This is not an isolated incident. Victims of domestic violence are being charged with murder across the state — and country. According to the Post, Jones is the first of three women in Charleston to be "charged with murder during the past two years after stabbing a boyfriend or a roommate she said attacked her." And, while occurring in a different state, it's hard not to draw parallels between these incidents and the case of Marissa Alexander, who received 20 years in prison for firing warning shots to ward off her abusive husband. She is slated for a retrial Dec. 1.
The Post's Andrew Knapp posits the problem lies within the wording of South Carolina's statute, which is the basis of the appeal: "It says that people should be expected to fear for their lives if someone is breaking into their home, their car or their business. Most people in those situations can defend themselves. But if people share their home with the target of their force, they don't have that 'presumption' of fear, the law says."
But prosecutors are ignoring the everyday reality of domestic violence victims. Although historically hidden behind closed doors, this type of abuse is endemic, with 1 in 4 women experiencing domestic violence in her lifetime. Many victims of domestic violence do in fact live in fear, and for good reason: Nationally, one-third of female homicide victims are killed by their partners.
When you zero in on South Carolina, the picture becomes even more upsetting. In 2013, the state ranked No. 1 for murders of women by men, more than double the national average. In its seven-part series, Till Death Do Us Part, The Post revealed the ways South Carolina appears reluctant to take domestic violence seriously.
More than 300 women have been shot, stabbed, strangled, beaten, bludgeoned or burned to death by men in South Carolina over the past decade, dying at a rate of one every 12 days, while the state does little to stem the carnage from domestic abuse.
But why? As Mic's Marcie Bianco previously noted: "The state's conservative and religious mores, coupled with its lax laws on domestic violence and guns in particular, contribute to this perfect storm. ... Gendered violence thrives in environments where women are subjugated and encouraged to keep marital matters private. Add to this a conservative ideology that looks down on divorce, and you have a volatile mix. "

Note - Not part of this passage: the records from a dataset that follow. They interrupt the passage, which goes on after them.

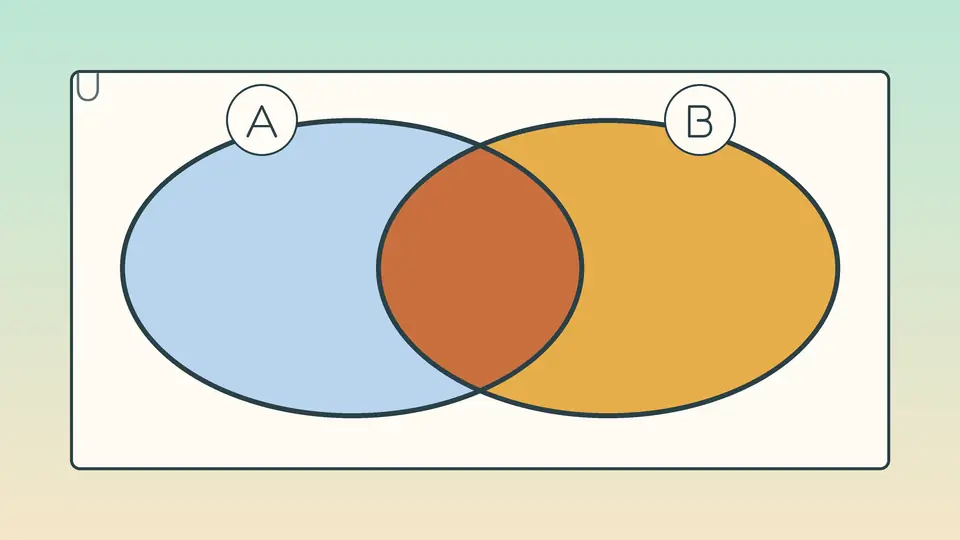
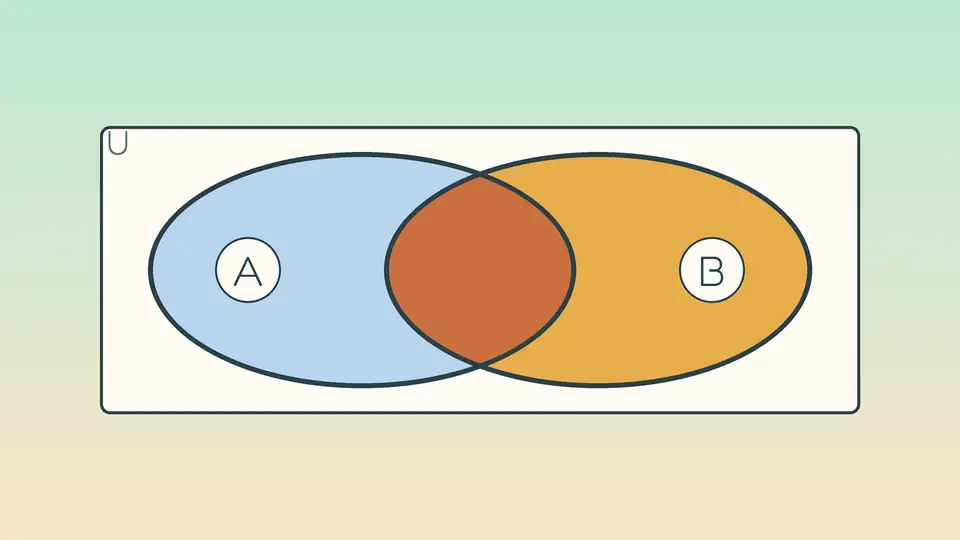
La couverture coupait le rectangle, qui est toute la leçon
En regardant la leçon dans son espace, les lettres A et B de la première
couverture avaient disparu. Mesure faite dans le navigateur : l-application
affiche une couverture en object-fit cover dans une boîte bien plus large
que 16/9, et n-en montre que la bande verticale 110 → 430 sur 540. Le reste
est coupé, en haut comme en bas.

Sur ve-lire, c-était pire que des lettres : le rectangle du set universel
sortait de la bande. Or ce rectangle EST la leçon — « the universal set is
represented by a rectangle ». La figure enseignait le contraire d-elle-même.

Les trois couvertures sont recadrées dans la bande. Et le contrôle ne se
souvient plus de la règle, il la vérifie : il rend chaque couverture et
compte les pixels d-encre tombés hors bande. Il a d-ailleurs attrapé
ve-lire une seconde fois, que je croyais corrigée — les cercles dépassaient
encore de six pixels.

diff --git a/work/figures-venn.py b/work/figures-venn.py
@@ -141,13 +141,13 @@ def _poser(t, ovales, teintes, etiquettes=None, trait=3, taille=20):
 # Leçon 1 — ce que montre un diagramme de Venn
 
 def ve_diagramme(t):  # couverture 960x540
-    _cadre(t, 70, 70, 890, 470, taille=40)
-    a, b = _deux(480, 268, 128, 232, 150)
+    _cadre(t, 100, 126, 860, 414, taille=34)
+    a, b = _deux(480, 270, 118, 214, 118)
     _poser(t, [a, b],
            [(lambda m: _sauf(m[0], m[1]), SKY),
             (lambda m: _sauf(m[1], m[0]), GOLD),
             (lambda m: _et(m[0], m[1]), CLAY)],
-           [((262, 120), 'A'), ((700, 120), 'B')], trait=5, taille=46)
+           [((248, 270), 'A'), ((712, 270), 'B')], trait=5, taille=42)
 
 
 def ve_relation(t):
@@ -309,8 +309,8 @@ def _trois_ovales(t, cx=160, cy=168, ecart=36, r=72):
 
 
 def ve_lire(t):  # couverture 960x540
-    _cadre(t, 150, 50, 810, 500, taille=36)
-    o = _trois(480, 268, 68, 142)
+    _cadre(t, 262, 112, 698, 428, taille=28)
+    o = _trois(480, 272, 52, 102)
     m = [_ovale_masque(t, *x) for x in o]
     seul = [_sauf(_sauf(m[i], m[(i + 1) % 3]), m[(i + 2) % 3]) for i in range(3)]
     paire = [_sauf(_et(m[i], m[(i + 1) % 3]), m[(i + 2) % 3]) for i in range(3)]
@@ -322,7 +322,7 @@ def ve_lire(t):  # couverture 960x540
     _teinter(t, centre, CLAY)
     for x in o:
         _contour(t, *x, trait=5)
-    _lettres(t, o, (480, 268), 0.74, 34)
+    _lettres(t, o, (480, 272), 0.76, 26)
 
 
 def _trois_poser(t, teintes):
@@ -410,10 +410,41 @@ FIGURES = [
 ]
 
 
+# L-application affiche une couverture en `object-fit: cover` dans une boîte
+# bien plus large que 16/9 : mesuré dans le navigateur, elle n-en montre que
+# la bande verticale 110 → 430 sur 540. Le reste est coupé, en haut comme en
+# bas. Les lettres A et B de la première couverture y sont passées, et le
+# rectangle du set universel de la troisième aussi — or ce rectangle EST la
+# leçon. Un dessin juste, invisible, ne vaut pas mieux qu-un dessin faux.
+BANDE = (110, 430)
+
+
+def _hors_bande(image):
+    """Les pixels d-encre qui tombent dans la partie coupée à l-affichage."""
+    petite = image.convert('RGB')
+    largeur, hauteur = petite.size
+    px = petite.load()
+    fautifs = 0
+    for y in list(range(0, BANDE[0])) + list(range(BANDE[1], hauteur)):
+        for x in range(0, largeur, 2):
+            r, v, b = px[x, y]
+            if abs(r - INK[0]) + abs(v - INK[1]) + abs(b - INK[2]) < 90:
+                fautifs += 1
+    return fautifs
+
+
 def controler():
     """Ce que la figure montre doit être ce que la leçon dit."""
     cles = [c for c, _w, _h, _f in FIGURES]
     assert len(set(cles)) == len(cles), 'clé en double'
+
+    for cle, w, h, fabrique in FIGURES:
+        if (w, h) != (960, 540):
+            continue
+        t = Toile(w, h)
+        fabrique(t)
+        fautifs = _hors_bande(t.fini())
+        assert fautifs == 0,             'couverture %s : %d pixels de dessin hors de la bande visible' % (cle, fautifs)
 
     # Les trois ovales doivent vraiment se croiser trois par trois, sinon la
     # région centrale dont parle la leçon n-existe pas sur le dessin.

For years, South Carolina has fostered a culture of violence against women, failing them legislatively, judicially (as in Whitlee Jones' case) and socially. Despite being the state with the most incidents of domestic violence, the state only funds 13 programs with 17 emergency shelters.
If we're going to reduce domestic violence, we need lawmakers' support. It's myopic to create a law with only one type of victim in mind; George Zimmerman should not be the poster child of a "victim" in America. If we must have "stand your ground" laws, they must be applied evenly and fairly, taking into account people's varying experiences with violence and fear, whether that's on the street or in the home.